Imagine you’ve lived in a beautiful, spacious, ten-room home for a long time. However, from the outset you were allowed to inhabit only three of the ten rooms. As part of your lease/purchase contract, you were assured that you would eventually control the entire house. In the meantime, you are allowed to visit the other rooms, not to live there; you can't stay there or put any of your stuff there. These rooms include beautiful pieces of art and artifacts, refrigerators stocked with food, tool closets, a recreation room, and a library and computer room used by your children to do schoolwork.
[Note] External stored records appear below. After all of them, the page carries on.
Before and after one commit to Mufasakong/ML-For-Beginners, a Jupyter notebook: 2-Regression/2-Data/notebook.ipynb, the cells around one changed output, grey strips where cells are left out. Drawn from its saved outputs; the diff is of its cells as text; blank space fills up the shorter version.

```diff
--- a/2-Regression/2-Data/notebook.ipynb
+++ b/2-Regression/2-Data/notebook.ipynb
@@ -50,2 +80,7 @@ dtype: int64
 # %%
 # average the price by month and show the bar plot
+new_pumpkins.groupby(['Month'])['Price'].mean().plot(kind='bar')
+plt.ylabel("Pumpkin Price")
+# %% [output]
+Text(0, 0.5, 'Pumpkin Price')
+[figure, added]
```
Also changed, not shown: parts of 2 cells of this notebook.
A distant landlord controls your use of these rooms. He’s given you a long list of complicated and ever-changing rules and restrictions. Sometimes he returns your calls—but not often. He’s polite; he says he’ll consider your point of view. On rare occasions, he liberalizes his restrictions. More often he just randomly restricts access to the refrigerators and closets. Worst of all, your children’s access to the library and computer room is limited and uncertain. You complain that his new rules don’t make sense, put undue burdens on your family, and inhibit your children’s ability to learn and excel in school. But you’re ultimately subject to your landlord’s whim.
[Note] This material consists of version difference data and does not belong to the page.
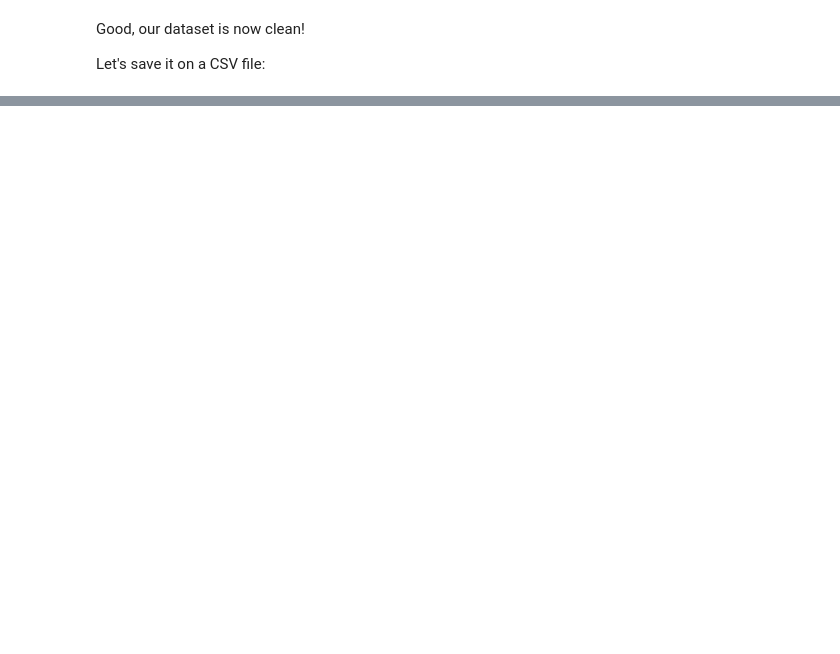
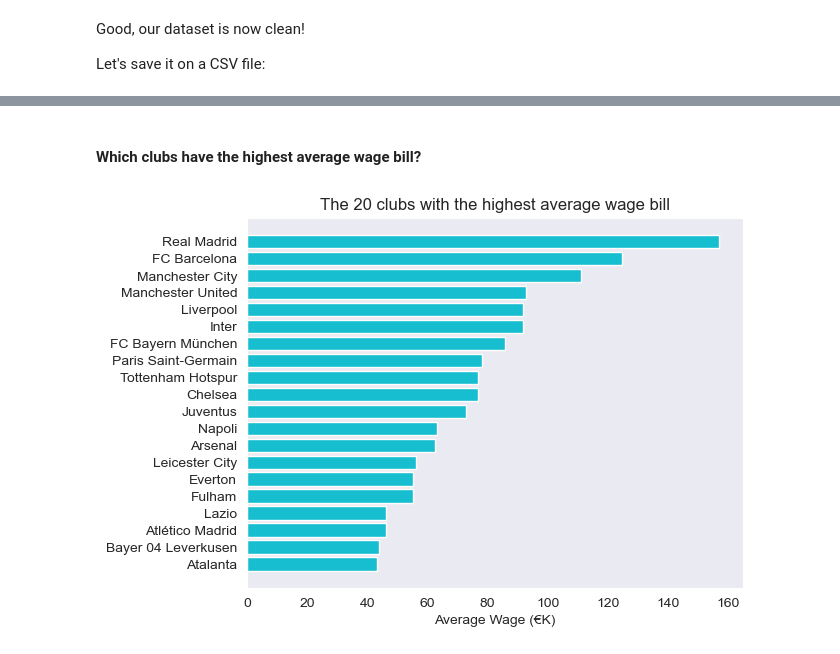
Before and after one commit to Benjaminmoukan/fifa21-data-cleaning-project, a Jupyter notebook: FIFA21_Players_Cleaning.ipynb, the cells around one changed output, grey strips where cells are left out. Saved outputs shown, nothing was run; the diff lists cells and outputs as text; code cells hidden in the pictures; blank space fills up the shorter version.

```diff
--- a/FIFA21_Players_Cleaning.ipynb
+++ b/FIFA21_Players_Cleaning.ipynb
@@ -807,0 +763,9 @@ sb.boxplot(data=df, x="Nationality", y="Wage(€K)")
+# %% [markdown]
+####  Which clubs have the highest average wage bill?
+# %%
+a=df.groupby("Club")[['Wage(€K)']].mean().sort_values("Wage(€K)", ascending=False)[:20]
+plt.title("The 20 clubs with the highest average wage bill")
+plt.barh(y=a.index[::-1], width=a['Wage(€K)'].sort_values(), color=base_color)
+plt.xlabel("Average Wage (€K)");
+# %% [output]
+[figure, added]
```
Also changed, not shown: parts of 26 cells of this notebook, 2 other files.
You’re told you can’t inhabit the other seven rooms in your house, in part, because the artifacts and tools are unique and precious. They are too precious to be entrusted to you, and that's why the landlord hasn't turned them over.
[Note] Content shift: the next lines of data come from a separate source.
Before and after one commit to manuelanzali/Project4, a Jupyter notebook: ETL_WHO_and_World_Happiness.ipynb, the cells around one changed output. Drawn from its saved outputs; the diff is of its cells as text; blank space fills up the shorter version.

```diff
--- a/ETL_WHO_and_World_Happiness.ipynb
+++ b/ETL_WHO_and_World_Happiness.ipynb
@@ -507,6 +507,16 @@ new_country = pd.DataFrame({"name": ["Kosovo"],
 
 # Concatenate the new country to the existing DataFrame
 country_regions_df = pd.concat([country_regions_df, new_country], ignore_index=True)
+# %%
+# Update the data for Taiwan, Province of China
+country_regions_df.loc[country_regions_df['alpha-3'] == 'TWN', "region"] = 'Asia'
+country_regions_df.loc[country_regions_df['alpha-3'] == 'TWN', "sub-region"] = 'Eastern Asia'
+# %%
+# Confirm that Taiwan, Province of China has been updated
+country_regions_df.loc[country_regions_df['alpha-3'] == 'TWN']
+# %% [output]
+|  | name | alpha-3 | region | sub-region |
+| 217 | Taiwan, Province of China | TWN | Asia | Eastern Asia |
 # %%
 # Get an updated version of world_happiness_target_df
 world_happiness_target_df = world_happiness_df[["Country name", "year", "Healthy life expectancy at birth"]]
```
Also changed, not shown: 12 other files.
Ironically, your neighbor got the same size house, around the same time as you, under the same terms. In the beginning his family was also limited to just a few rooms, but over time, as the initial agreement indicated, the previous owner allowed the family to expand into the additional rooms and turned everything over to them. The neighbor now owns the rooms outright and has the full use of them, subject only to the promise to maintain certain treasures and artifacts as he received them.
Tired of your polite appeals being ignored and out of patience, you finally tell the landlord it’s past time for you to get access to the remaining seven rooms in your house and you plan to move into the seven rooms by the end of the year, because that was your original agreement.
Like all analogies, this one is imperfect. But I believe it captures the essence of Utah’s current fight to claim control over what should be Utah’s land. For 116 years, we’ve been reduced to only 30 percent of our land, making it tough to support our education system which relies on property tax. Federal and Native American lands, which occupy 70 percent of our state, are not taxable. For example, Wayne County has only four percent privately-owned land to help fund schools. Compare that to eastern states which have little or no public lands and highly funded schools.
It’s time for Utah to move into the rest of its house.